Everyone has a little bit of a different philosophy when it comes to following the market and managing risk. Some believe that a buy-and-hold strategy that completely eliminates timing or risk factors is the way to go. They try to ignore the daily machinations and focus on the long-term big picture. Others find themselves tracking the individual ticks of hundreds of stocks as they try to glean an intra-day edge with their trading strategy.
I find that my preferred method of investing is rooted in trend following.
More precisely, I tend to focus on the intermediate to longer-term trends of the market. Within this framework, I overlay a risk management approach that includes the use of stop losses or other sell discipline to mitigate double digit declines. This allows me the flexibility to rotate between stocks, bonds, and cash when the conditions are most prevalent to each asset class.
A quick look at a chart of the SPDR S&P 500 ETF (SPY) shows that this large-cap index has been well above its 200-day moving average (red line) for well over a year now. The strength and direction of this chart has been all the evidence I need to maintain a healthy allocation to equities and follow the trend higher.
When the market falls back below the 200-day moving average, I will begin to scale out of some highly appreciated positions or make subtle shifts to my asset allocation strategy. This may include rotating into other asset classes that are performing better or just standing aside in the safety of cash for a period of time.
A trend following strategy works best during long periods of sustained up or down price movement. In a sideways or directionless market, this strategy often falls down because you run the risk of being in or out at the wrong times.
In that scenario, it may make sense to set upper and lower bands on your holdings to give yourself more flexibility for price fluctuations. Another option is to set price targets that will only trigger if the investment breaks out of its consolidation. The iShares MSCI Emerging Market ETF (EEM) is just one example of a chart with a great deal of volatility, flat trend-line, and uncertain direction.
Critics will point out that trend following will lead to whipsaws and other false signals that leave you stranded when the investment reverses course. That is certainly one drawback to this methodology. However, the ultimate goal is to avoid a 2000-2002 or 2008-style bear market that wipes out a significant portion of your wealth.

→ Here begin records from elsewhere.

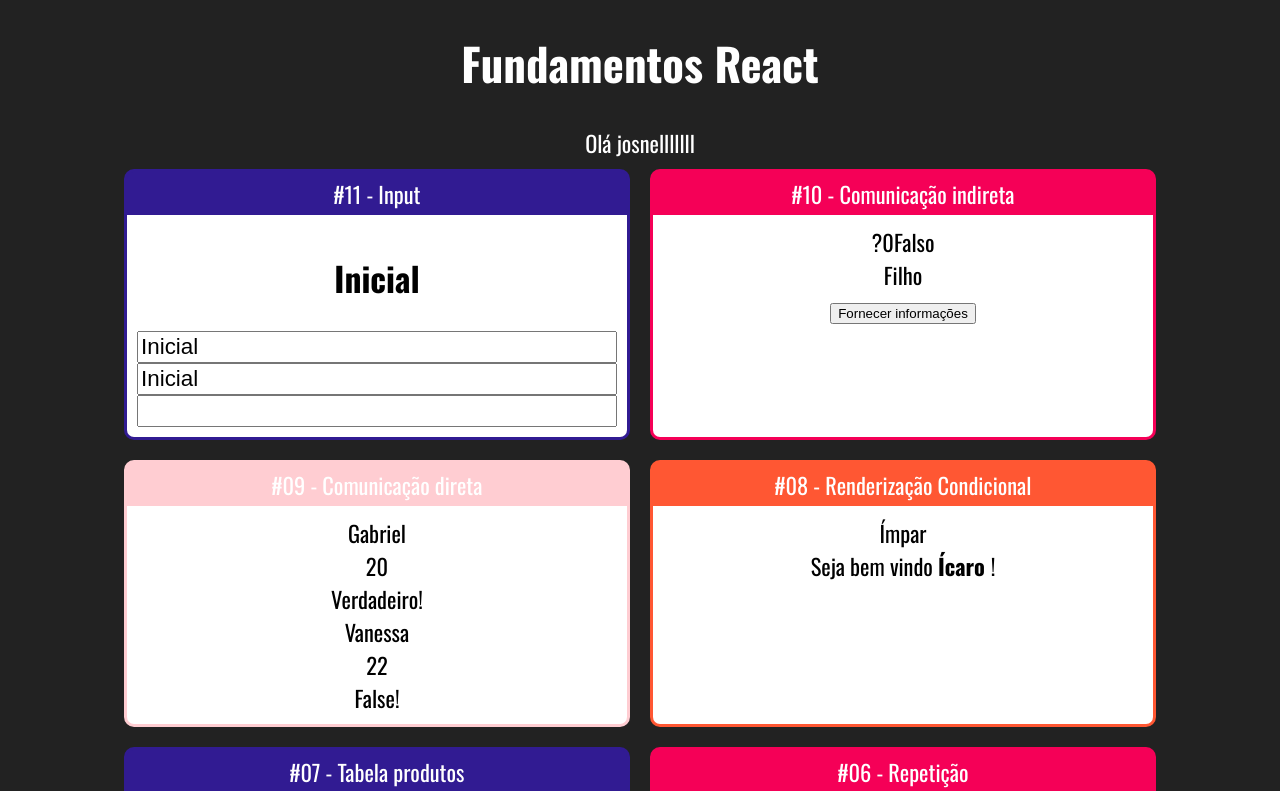
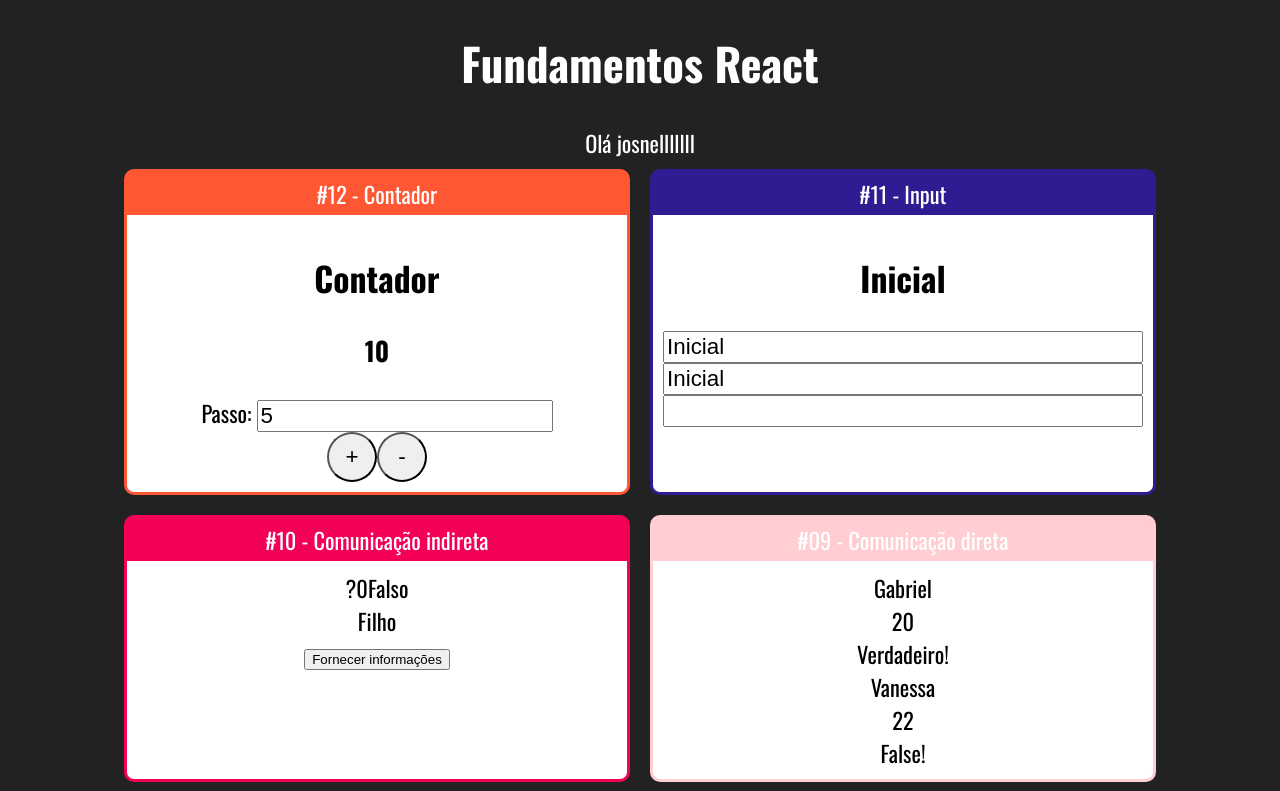
Before and after one commit to icaro-nog/react-redux-udemy, a React (Create React App) app in the folder fundamentos-react/: page / in a window 1280 px wide. Shown: the top 791 px of the page. Built offline with nearby package versions, Linux system fonts and the light colour scheme.

Commit message:
Contador 01

```diff
--- a/fundamentos-react/src/App.jsx
+++ b/fundamentos-react/src/App.jsx
@@ -15,6 +15,7 @@ import UsuarioInfo from './components/condicional/UsuarioInfo';
 import DiretaPai from './components/comunicacao/DiretaPai';
 import IndiretaPai from './components/comunicacao/IndiretaPai';
 import Input from './components/formulario/Input';
+import Contador from './components/contador/Contador';
 
 export function App(props) {
     return (
@@ -24,6 +25,15 @@ export function App(props) {
             <br></br>
 
             <div className='Cards'>
+
+                <Card
+                    titulo='#12 - Contador'
+                    color='#ff5733'
+                >
+                    <Contador
+                        numeroInicial={10}
+                    ></Contador>
+                </Card>
 
                 <Card
                     titulo='#11 - Input'
--- /dev/null
+++ b/fundamentos-react/src/components/contador/Contador.css
@@ -0,0 +1,10 @@
+.Contador input {
+    font-size: 1.4rem;
+}
+
+.Contador button {
+    height: 50px;
+    width: 50px;
+    border-radius: 50%;
+    font-size: 1.4rem;
+}
--- /dev/null
+++ b/fundamentos-react/src/components/contador/Contador.jsx
@@ -0,0 +1,53 @@
+import './Contador.css';
+import React, { Component } from "react";
+
+class Contador extends Component {
+
+    state = {
+        numero: this.props.numeroInicial || 0,
+        passo: this.props.passoInicial || 5
+    }
+
+    inc = () => {
+        this.setState({
+            numero: this.state.numero + this.state.passo
+        })
+    }
+
+    dec = () => {
+        this.setState({
+            numero: this.state.numero - this.state.passo
+        })
+    }
+
+    changePasso = (event) => {
+        this.setState({
+            // + para converter o valor recebido para um inteiro
+            passo: +event.target.value
+        })
+    }
+
+    render(){
+        return (
+            <div className='Contador'>
+                <h2>Contador</h2>
+                <h3>{this.state.numero}</h3>
+                <div>
+                    <label htmlFor="passoInput">Passo: </label>
+                    <input
+                        type="number"
+                        name="passoInput"
+                        id="passoInput"
+                        value={this.state.passo}
+                        onChange={this.changePasso}
+                    />
+                </div>
+                <button onClick={this.inc}>+</button>
+                <button onClick={this.dec}>-</button>
+            </div>
+        )
+    }
+
+}
+
+export default Contador;
```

At the end of the day, there is no perfect investment strategy. Everyone must find a solution that makes sense for their risk tolerance, time horizon, trading experience, and comfort level. For me, it’s trend following. But I also understand that investing requires time, tools, and discipline to implement a successful plan. Therefore, I encourage every participant in the market to frequently seek out new ideas and broaden their knowledge-base by studying others. That way you can incorporate strategies that work to your benefit.
No position in any of the mentioned securities at the time of publication. Any opinions expressed herein are solely those of the author, and do not in any way represent the views or opinions of any other person or entity.